  38. 38.
    Qian Y, Shuai L, Cao Q, Chan RC, Wang Y (2010) Do executive function deficits differentiate between children with attention deficit hyperactivity disorder (ADHD) and ADHD comorbid with oppositional defiant disorder? A cross-cultural study using performance-based tests and the behavior rating. İnventory of executive function. Clin Neuropsychol 24:793–810PubMedCrossRefGoogle Scholar
  39. 39.
    Wakschlag LS, Choi SW, Carter AS, Hullsiek H, Burns J, McCarthy K, Leibenluft E, Briggs-Gowan MJ (2012) Defining the developmental parameters of temper loss in early childhood: implications for developmental psychopathology. J Child Psychol Psychiatry 53:1099–1108PubMedCentralPubMedCrossRefGoogle Scholar
  40. 40.
    Biederman J, Petty CR, Day H, Goldin RL, Spencer T, Faraone SV, Surman CB, Wozniak J (2012) Severity of the aggression/anxiety-depression/attention child behavior checklist profile discriminates between different levels of deficits in emotional regulation in youth with attention-deficit hyperactivity disorder.

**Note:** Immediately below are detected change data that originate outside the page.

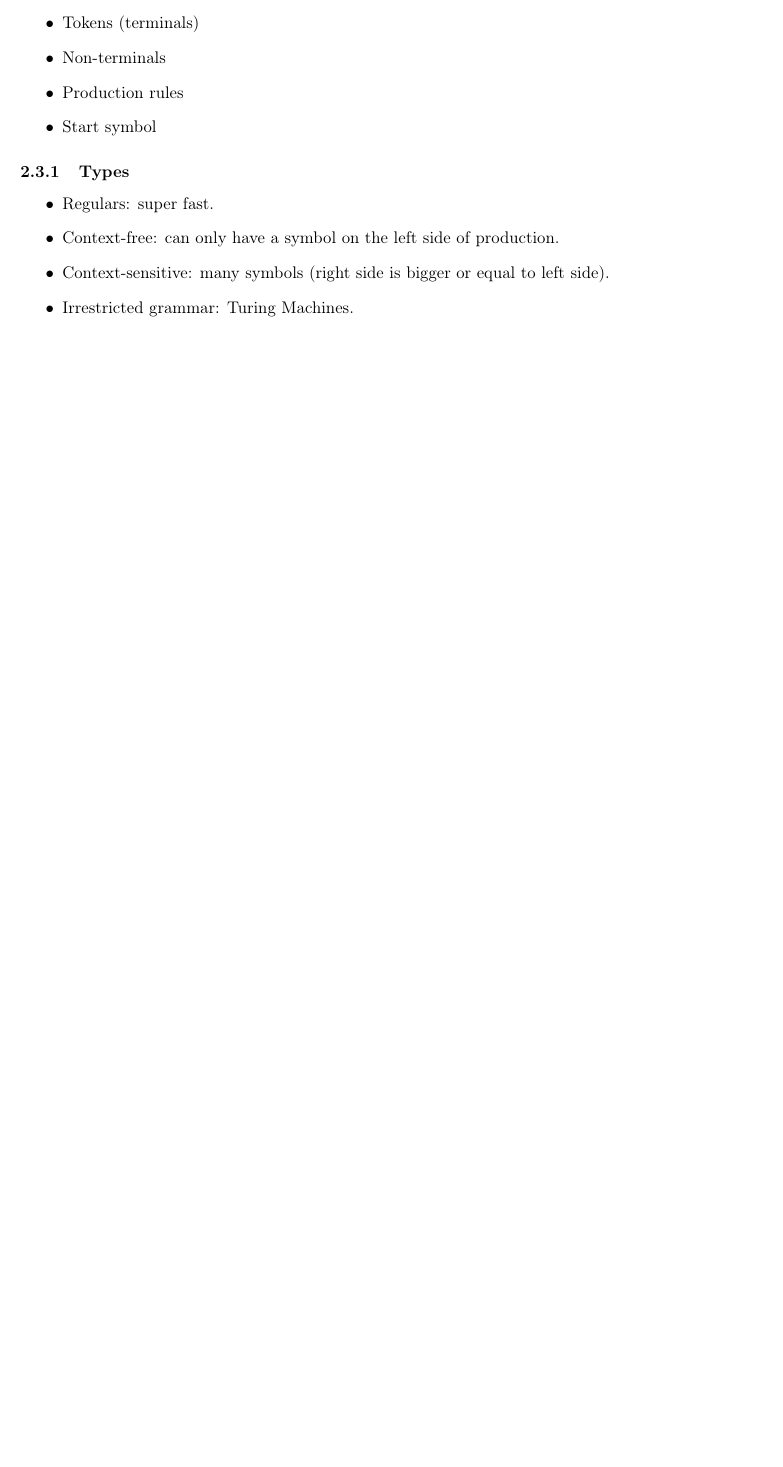
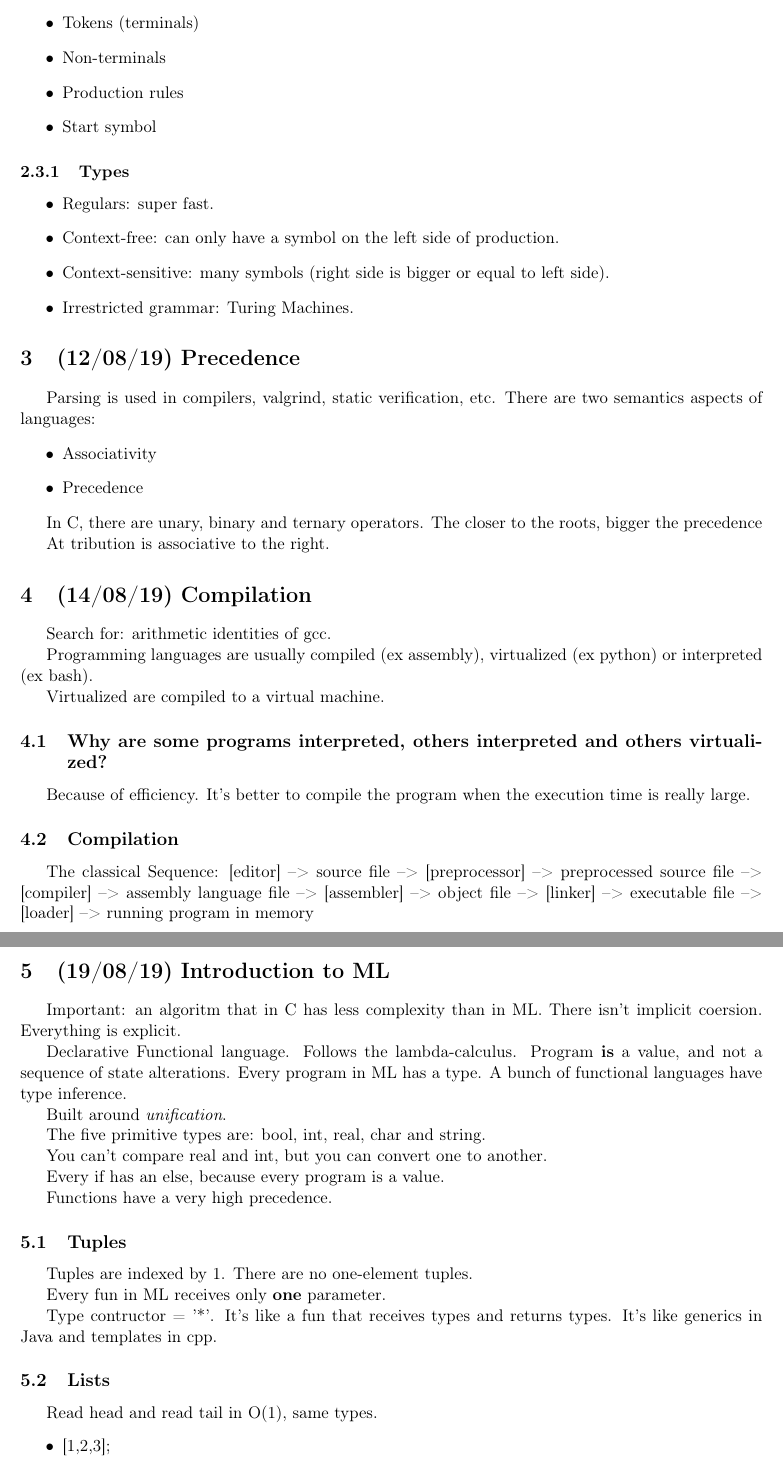
Before and after one commit to haneybarg-notes/programming-languages, a LaTeX document (notes.tex): part of page 3 of 3 before the commit and two parts of pages 3 and 4 of 5 after it, the two joined at a grey line, cut so that both start at the same text, the shorter picture padded with empty space. Compiled offline with pdfLaTeX.

Commit message:
Class 26/08/19.

```diff
--- a/notes.tex
+++ b/notes.tex
@@ -163,10 +162,77 @@ Horn clause.
 \item Start symbol
 \end{itemize}
 \subsubsection{Types}
-\label{sec:org3fc26a4}
+\label{sec:orgc822473}
 \begin{itemize}
 \item Regulars: super fast.
 \item Context-free: can only have a symbol on the left side of production.
 \item Context-sensitive: many symbols (right side is bigger or equal to left side).
 \item Irrestricted grammar: Turing Machines.
 \end{itemize}
+\section{(12/08/19) Precedence}
+\label{sec:org7b9ac8d}
+Parsing is used in compilers, valgrind, static verification, etc.
+There are two semantics aspects of languages:
+\begin{itemize}
+\item Associativity
+\item Precedence
+\end{itemize}
+
+In C, there are unary, binary and ternary operators. The closer to the roots, bigger the precedence
+
+At  tribution is associative to the right.
+\section{(14/08/19) Compilation}
+\label{sec:org6c8ec18}
+Search for: arithmetic identities of gcc.
+
+Programming languages are usually compiled (ex assembly), virtualized (ex python) or
+interpreted (ex bash).
+
+Virtualized are compiled to a virtual machine.
+
+\subsection{Why are some programs interpreted, others interpreted and others virtualized?}
+\label{sec:org5ce4bd9}
+Because of efficiency. It's better to compile the program when the execution time is
+really large.
+\subsection{Compilation}
+\label{sec:org97aa50b}
+The classical Sequence:
+[editor] --> source file --> [preprocessor] --> preprocessed source file
+--> [compiler] --> assembly language file --> [assembler] -->
+object file --> [linker] --> executable file -->
+[loader] --> running program in memory
+
+\section{(19/08/19) Introduction to ML}
+\label{sec:org8e05184}
+Important: an algoritm that in C has less complexity than in ML.
+There isn't implicit coersion. Everything is explicit.
+
+Declarative Functional language. Follows the lambda-calculus. Program \textbf{is} a value, and
+not a sequence of state alterations. Every program in ML has a type. A bunch of
+functional languages have type inference.
+
+Built around \emph{unification}.
+
+The five primitive types are: bool, int, real, char and string.
+
+You can't compare real and int, but you can convert one to another.
+
+Every if has an else, because every program is a value.
+
+Functions have a very high precedence.
+
+\subsection{Tuples}
+\label{sec:org2dced73}
+Tuples are indexed by 1. There are no one-element tuples.
+
+Every fun in ML receives only \textbf{one} parameter.
+
+Type contructor = '*'. It's like a fun that receives types and returns types. It's like
+generics in Java and templates in cpp.
+
+\subsection{Lists}
+\label{sec:org503f1a9}
+Read head and read tail in O(1), same types.
+\begin{itemize}
+\item\relax [1,2,3];
+\end{itemize}
@@ -172,0 +281 @@ Horn clause.
+You can make constructed types by cartesian product, for example.
```
Also changed, not shown: notes.pdf, notes.tex (108 more changed lines), 1 other file.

J Dev Behav Pediatr 33:236–243PubMedCentralPubMedCrossRefGoogle Scholar
  41. 41.
    Ochsner KN (2008) The social-emotional processing stream: five core constructs and their translational potential for schizophrenia and beyond. Biol Psychiatry 64:48–61PubMedCentralPubMedCrossRefGoogle Scholar
  42. 42.
    Happaney K et al (2004) Development of orbitofrontal function: current themes and future directions. Brain Cogn 55:1–10PubMedCrossRefGoogle Scholar
  43. 43.
    Zelazo PD (2004) The development of conscious control in childhood. Trends Cogn Sci 8:12–17PubMedCrossRefGoogle Scholar

Copyright information

© Springer-Verlag Berlin Heidelberg 2014

Authors and Affiliations

  1. 1.Child and Adolescent Psychiatry DepartmentHatay Woman and Children HospitalAntakyaTurkey
  2. 2.Child and Adolescent Psychiatry DepartmentAnkara University School of MedicineAnkaraTurkey
  3. 3.Hatay Kadın Doğum ve Çocuk Hastalıkları HastanesiAntakyaTurkey

Personalised recommendations